_PROBLEM TO WORK ON:_ Give the number of lines that contain "slot" in the listing, and write nothing else.

_THE INPUT:_
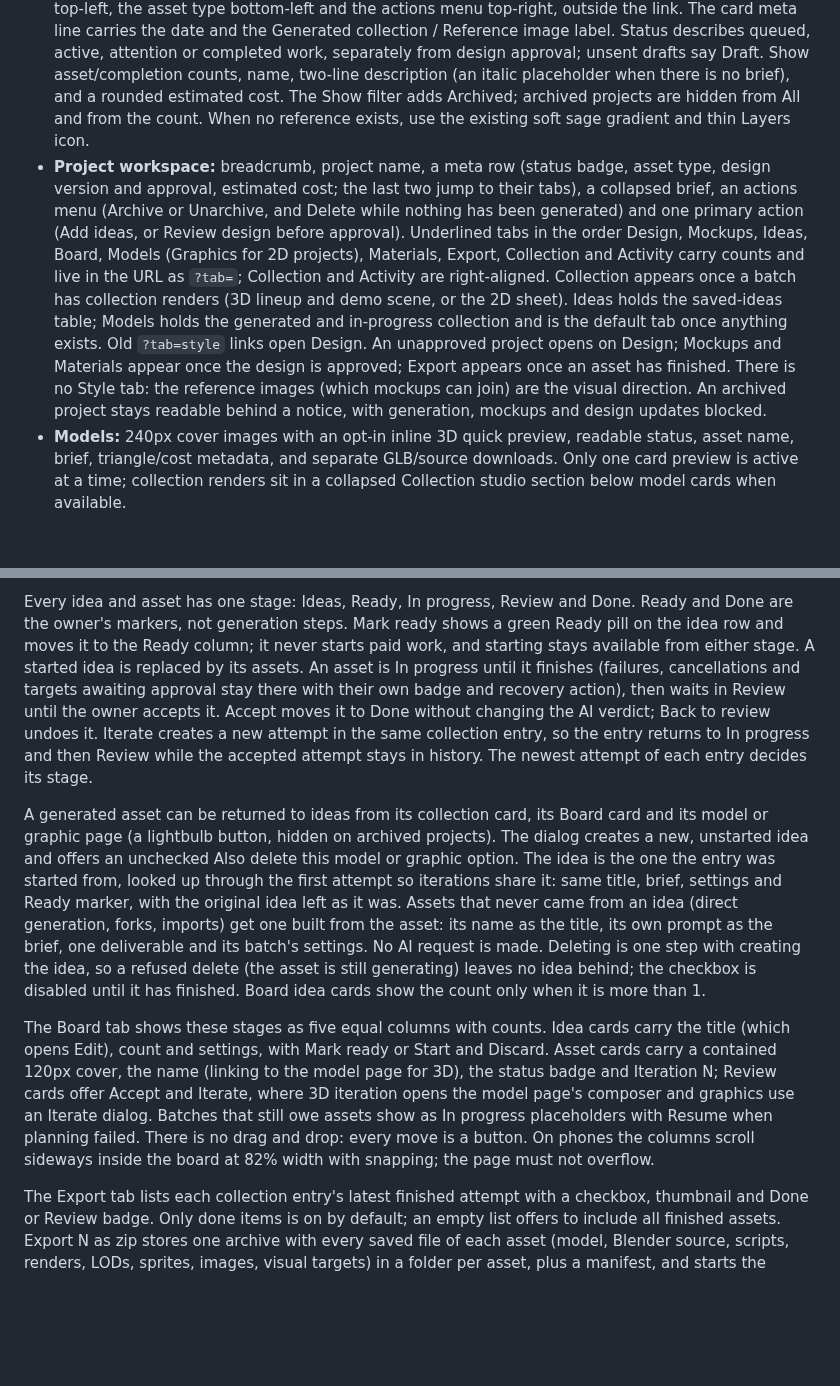
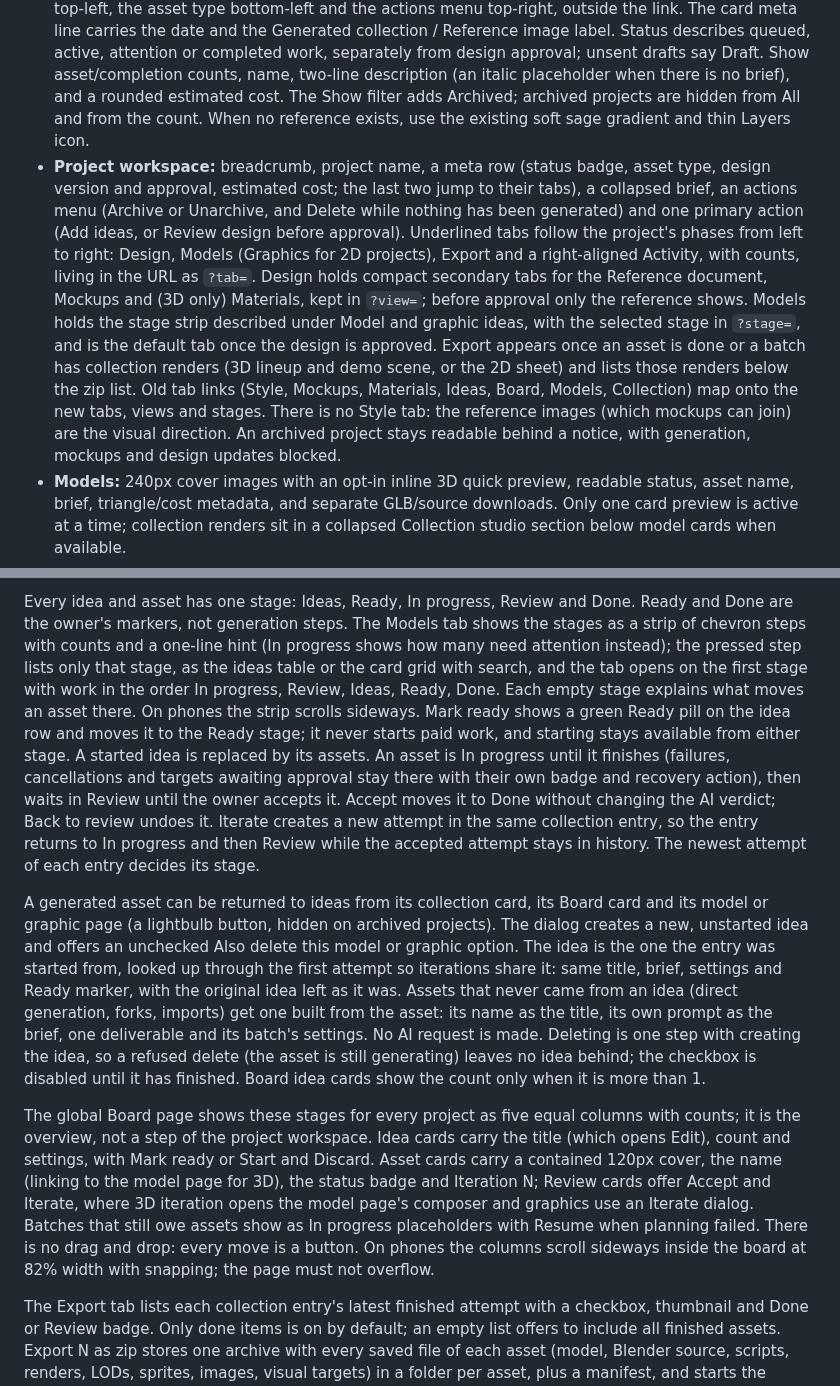
Before and after one commit to michidk/sticks-and-clay, a Markdown page: design.md, 2 parts joined by grey strips. GitHub-like rendering; blank space fills up the shorter version.

```diff
--- a/design.md
+++ b/design.md
@@ -54,7 +54,7 @@ Place alert text in the shadcn AlertDescription component so it uses the content
 
 - **Project list:** “Projects” with a count and a New project button; an empty workspace gets one sentence explaining the flow. Search, active/attention filters, and newest/name sorting sit above the three-column card grid. Setup offers visible 3D assets / Graphics / SVG files radio choices. Cards show their collection type.
 - **Project cards:** a 16:9 cover showing the newest completed project photograph (reference image fallback; graphics and references keep their full image with contain sizing and padding). Status sits top-left, the asset type bottom-left and the actions menu top-right, outside the link. The card meta line carries the date and the Generated collection / Reference image label. Status describes queued, active, attention or completed work, separately from design approval; unsent drafts say Draft. Show asset/completion counts, name, two-line description (an italic placeholder when there is no brief), and a rounded estimated cost. The Show filter adds Archived; archived projects are hidden from All and from the count. When no reference exists, use the existing soft sage gradient and thin Layers icon.
-- **Project workspace:** breadcrumb, project name, a meta row (status badge, asset type, design version and approval, estimated cost; the last two jump to their tabs), a collapsed brief, an actions menu (Archive or Unarchive, and Delete while nothing has been generated) and one primary action (Add ideas, or Review design before approval). Underlined tabs in the order Design, Mockups, Ideas, Board, Models (Graphics for 2D projects), Materials, Export, Collection and Activity carry counts and live in the URL as `?tab=`; Collection and Activity are right-aligned. Collection appears once a batch has collection renders (3D lineup and demo scene, or the 2D sheet). Ideas holds the saved-ideas table; Models holds the generated and in-progress collection and is the default tab once anything exists. Old `?tab=style` links open Design. An unapproved project opens on Design; Mockups and Materials appear once the design is approved; Export appears once an asset has finished. There is no Style tab: the reference images (which mockups can join) are the visual direction. An archived project stays readable behind a notice, with generation, mockups and design updates blocked.
+- **Project workspace:** breadcrumb, project name, a meta row (status badge, asset type, design version and approval, estimated cost; the last two jump to their tabs), a collapsed brief, an actions menu (Archive or Unarchive, and Delete while nothing has been generated) and one primary action (Add ideas, or Review design before approval). Underlined tabs follow the project's phases from left to right: Design, Models (Graphics for 2D projects), Export and a right-aligned Activity, with counts, living in the URL as `?tab=`. Design holds compact secondary tabs for the Reference document, Mockups and (3D only) Materials, kept in `?view=`; before approval only the reference shows. Models holds the stage strip described under Model and graphic ideas, with the selected stage in `?stage=`, and is the default tab once the design is approved. Export appears once an asset is done or a batch has collection renders (3D lineup and demo scene, or the 2D sheet) and lists those renders below the zip list. Old tab links (Style, Mockups, Materials, Ideas, Board, Models, Collection) map onto the new tabs, views and stages. There is no Style tab: the reference images (which mockups can join) are the visual direction. An archived project stays readable behind a notice, with generation, mockups and design updates blocked.
 - **Models:** 240px cover images with an opt-in inline 3D quick preview, readable status, asset name, brief, triangle/cost metadata, and separate GLB/source downloads. Only one card preview is active at a time; collection renders sit in a collapsed Collection studio section below model cards when available.
 - **Graphics:** preserve the full square, portrait, or landscape image with contain sizing rather than cropping it into the model-card ratio. Generation asks for a canvas per batch. Pixel-art projects show their images enlarged without smoothing (`image-rendering: pixelated`, via the `pixelated` prop on `AssetImage` and the lightbox) so every cell stays a sharp square; their files are tiny, so they are stored and previewed losslessly. Cards expose the PNG or SVG download, generation status, brief, cost, and a link to activity. Do not show Blender, triangle, judge-round, 3D preview, or collection-scene controls for graphic projects.
 - **Design reference:** a studio split like the model page: the Design chat on the left (sticky; stacked below the document on phones) and the document with its reference sidebar on the right. The new project's brief is design v1 verbatim, with no AI processing, so a blank brief starts from the project name. The chat lists every revision as a message with its author, approval state and a Revert to this button (reverting writes a new revision) and a collapsed comparison with the current version. An AI draft waits as the current revision with Accept (approve) and Discard (revert to the previous approved version). The composer offers Change (apply a request), Improve (AI tightens the whole design) and Mockups (jump to the Mockups tab). Provider failures show plain-language text with Try again, Edit prompt and, for usage limits, a link to Settings. History actions wait while there are unsaved edits, a running update or a stale document. The document keeps Edit, Save as draft, Save and approve (or Approve when nothing changed), Discard edits and revision restoration; saved drafts need approval and existing batches retain their snapshots. Readable Markdown with section links; the editable source is monospace and preserves unsaved text while editing or previewing.
@@ -112,9 +112,9 @@ The collection's Add ideas dialog captures the brief (required), an optional tit
 
-Every idea and asset has one stage: Ideas, Ready, In progress, Review and Done. Ready and Done are the owner's markers, not generation steps. Mark ready shows a green Ready pill on the idea row and moves it to the Ready column; it never starts paid work, and starting stays available from either stage. A started idea is replaced by its assets. An asset is In progress until it finishes (failures, cancellations and targets awaiting approval stay there with their own badge and recovery action), then waits in Review until the owner accepts it. Accept moves it to Done without changing the AI verdict; Back to review undoes it. Iterate creates a new attempt in the same collection entry, so the entry returns to In progress and then Review while the accepted attempt stays in history. The newest attempt of each entry decides its stage.
+Every idea and asset has one stage: Ideas, Ready, In progress, Review and Done. Ready and Done are the owner's markers, not generation steps. The Models tab shows the stages as a strip of chevron steps with counts and a one-line hint (In progress shows how many need attention instead); the pressed step lists only that stage, as the ideas table or the card grid with search, and the tab opens on the first stage with work in the order In progress, Review, Ideas, Ready, Done. Each empty stage explains what moves an asset there. On phones the strip scrolls sideways. Mark ready shows a green Ready pill on the idea row and moves it to the Ready stage; it never starts paid work, and starting stays available from either stage. A started idea is replaced by its assets. An asset is In progress until it finishes (failures, cancellations and targets awaiting approval stay there with their own badge and recovery action), then waits in Review until the owner accepts it. Accept moves it to Done without changing the AI verdict; Back to review undoes it. Iterate creates a new attempt in the same collection entry, so the entry returns to In progress and then Review while the accepted attempt stays in history. The newest attempt of each entry decides its stage.
 
 A generated asset can be returned to ideas from its collection card, its Board card and its model or graphic page (a lightbulb button, hidden on archived projects). The dialog creates a new, unstarted idea and offers an unchecked Also delete this model or graphic option. The idea is the one the entry was started from, looked up through the first attempt so iterations share it: same title, brief, settings and Ready marker, with the original idea left as it was. Assets that never came from an idea (direct generation, forks, imports) get one built from the asset: its name as the title, its own prompt as the brief, one deliverable and its batch's settings. No AI request is made. Deleting is one step with creating the idea, so a refused delete (the asset is still generating) leaves no idea behind; the checkbox is disabled until it has finished. Board idea cards show the count only when it is more than 1.
 
-The Board tab shows these stages as five equal columns with counts. Idea cards carry the title (which opens Edit), count and settings, with Mark ready or Start and Discard. Asset cards carry a contained 120px cover, the name (linking to the model page for 3D), the status badge and Iteration N; Review cards offer Accept and Iterate, where 3D iteration opens the model page's composer and graphics use an Iterate dialog. Batches that still owe assets show as In progress placeholders with Resume when planning failed. There is no drag and drop: every move is a button. On phones the columns scroll sideways inside the board at 82% width with snapping; the page must not overflow.
+The global Board page shows these stages for every project as five equal columns with counts; it is the overview, not a step of the project workspace. Idea cards carry the title (which opens Edit), count and settings, with Mark ready or Start and Discard. Asset cards carry a contained 120px cover, the name (linking to the model page for 3D), the status badge and Iteration N; Review cards offer Accept and Iterate, where 3D iteration opens the model page's composer and graphics use an Iterate dialog. Batches that still owe assets show as In progress placeholders with Resume when planning failed. There is no drag and drop: every move is a button. On phones the columns scroll sideways inside the board at 82% width with snapping; the page must not overflow.
 
 The Export tab lists each collection entry's latest finished attempt with a checkbox, thumbnail and Done or Review badge. Only done items is on by default; an empty list offers to include all finished assets. Export N as zip stores one archive with every saved file of each asset (model, Blender source, scripts, renders, LODs, sprites, images, visual targets) in a folder per asset, plus a manifest, and starts the download.
 
```
Also changed, not shown: other parts of design.md (+1 -1 lines), README.md (+2 -1 lines), docs/asset-lifecycle.md (+3 -2 lines), .github/images/collection.png, 7 other files.
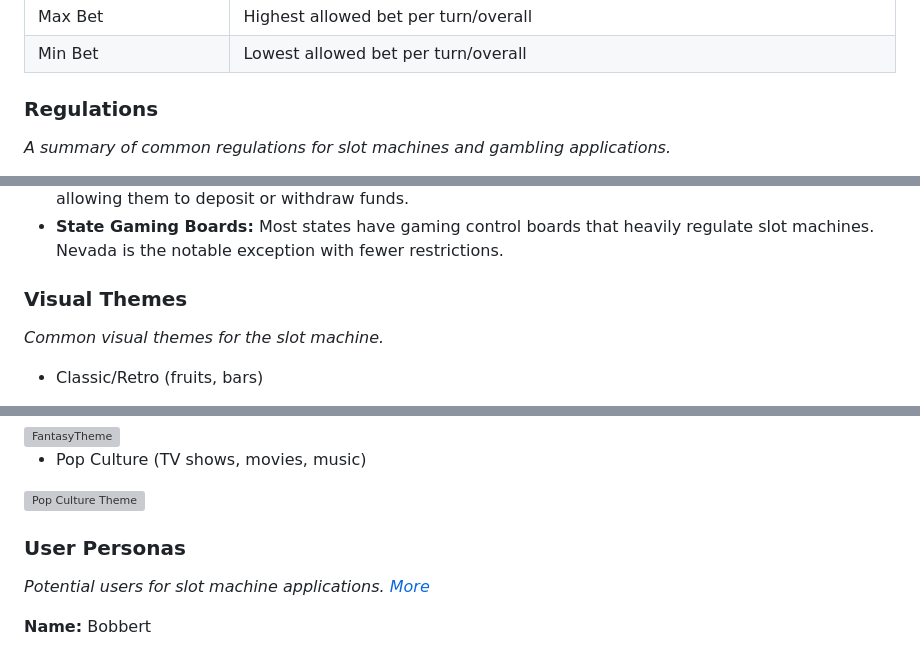
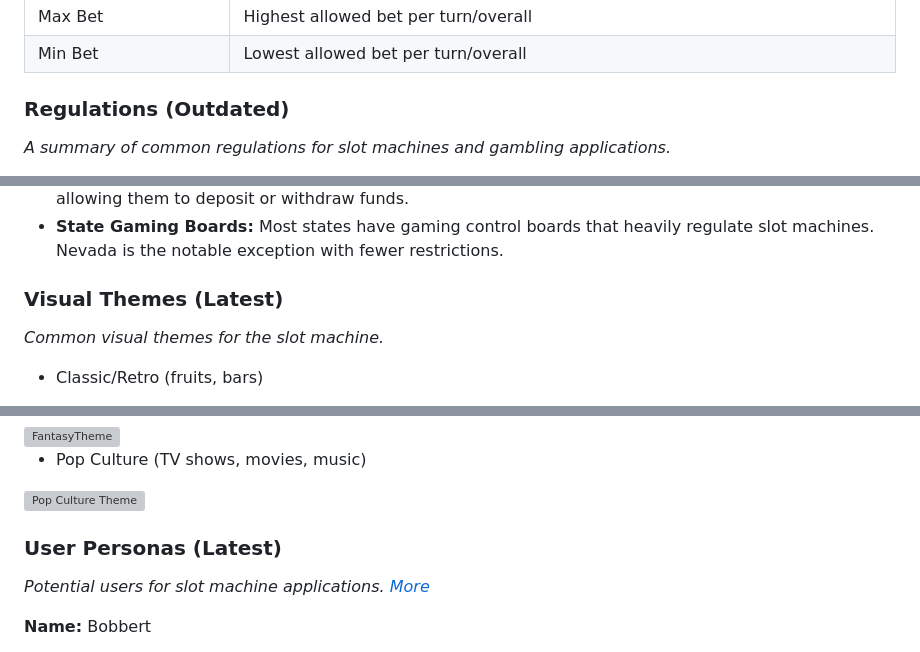
Before and after one commit to cse110-sp26-group02/Tech-Warmup-II-Generative-AI-as-an-Engineering-Tool, a Markdown page: plan/research-overview.md, 3 parts joined by grey strips. Rendered like a GitHub page; grey boxes are pictures that could not be loaded.

```diff
--- a/plan/research-overview.md
+++ b/plan/research-overview.md
@@ -55,7 +54,7 @@ This document provides a summary of the initial research phase for the "Tech War
 | Min Bet| Lowest allowed bet per turn/overall
 
 
-### Regulations
+### Regulations (Outdated)
 *A summary of common regulations for slot machines and gambling applications.*
 
 - **RNG Certification:** Machines must use a certified Random Number Generator (RNG) to ensure fair and unpredictable outcomes.
@@ -65,7 +64,7 @@ This document provides a summary of the initial research phase for the "Tech War
 - **Know Your Customer (KYC):** Operators must verify a player's identity, age, and address before allowing them to deposit or withdraw funds.
 - **State Gaming Boards:** Most states have gaming control boards that heavily regulate slot machines. Nevada is the notable exception with fewer restrictions.
 
-### Visual Themes
+### Visual Themes (Latest)
 *Common visual themes for the slot machine.*
 
 - Classic/Retro (fruits, bars)
@@ -88,7 +87,7 @@ This document provides a summary of the initial research phase for the "Tech War
 
 <img src="./raw-research/popculture-theme.jpg" alt="Pop Culture Theme" width="200" />
 
-### User Personas
+### User Personas (Latest)
 *Potential users for slot machine applications. [More](./persona-documents.md)*
 
 **Name:** Bobbert
```
Also changed, not shown: other parts of plan/research-overview.md (+10 -11 lines).
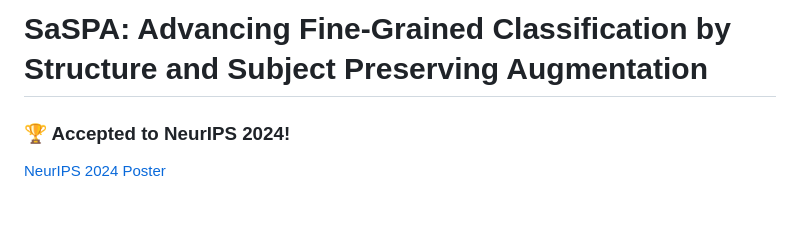
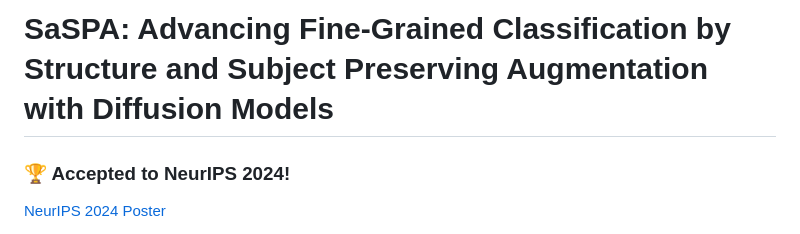
Before and after one commit to EyalMichaeli/SaSPA-Aug, a Markdown page: README.md, the part around the change. Rendered like a GitHub page; blank space fills up the shorter version.

```diff
--- a/README.md
+++ b/README.md
@@ -1,4 +1,4 @@
-# SaSPA: Advancing Fine-Grained Classification by Structure and Subject Preserving Augmentation
+# SaSPA: Advancing Fine-Grained Classification by Structure and Subject Preserving Augmentation with Diffusion Models
 
 ### 🏆 Accepted to NeurIPS 2024!
 [NeurIPS 2024 Poster](https://neurips.cc/virtual/2024/poster/95527)
```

_WRITTEN ANSWER:_ 4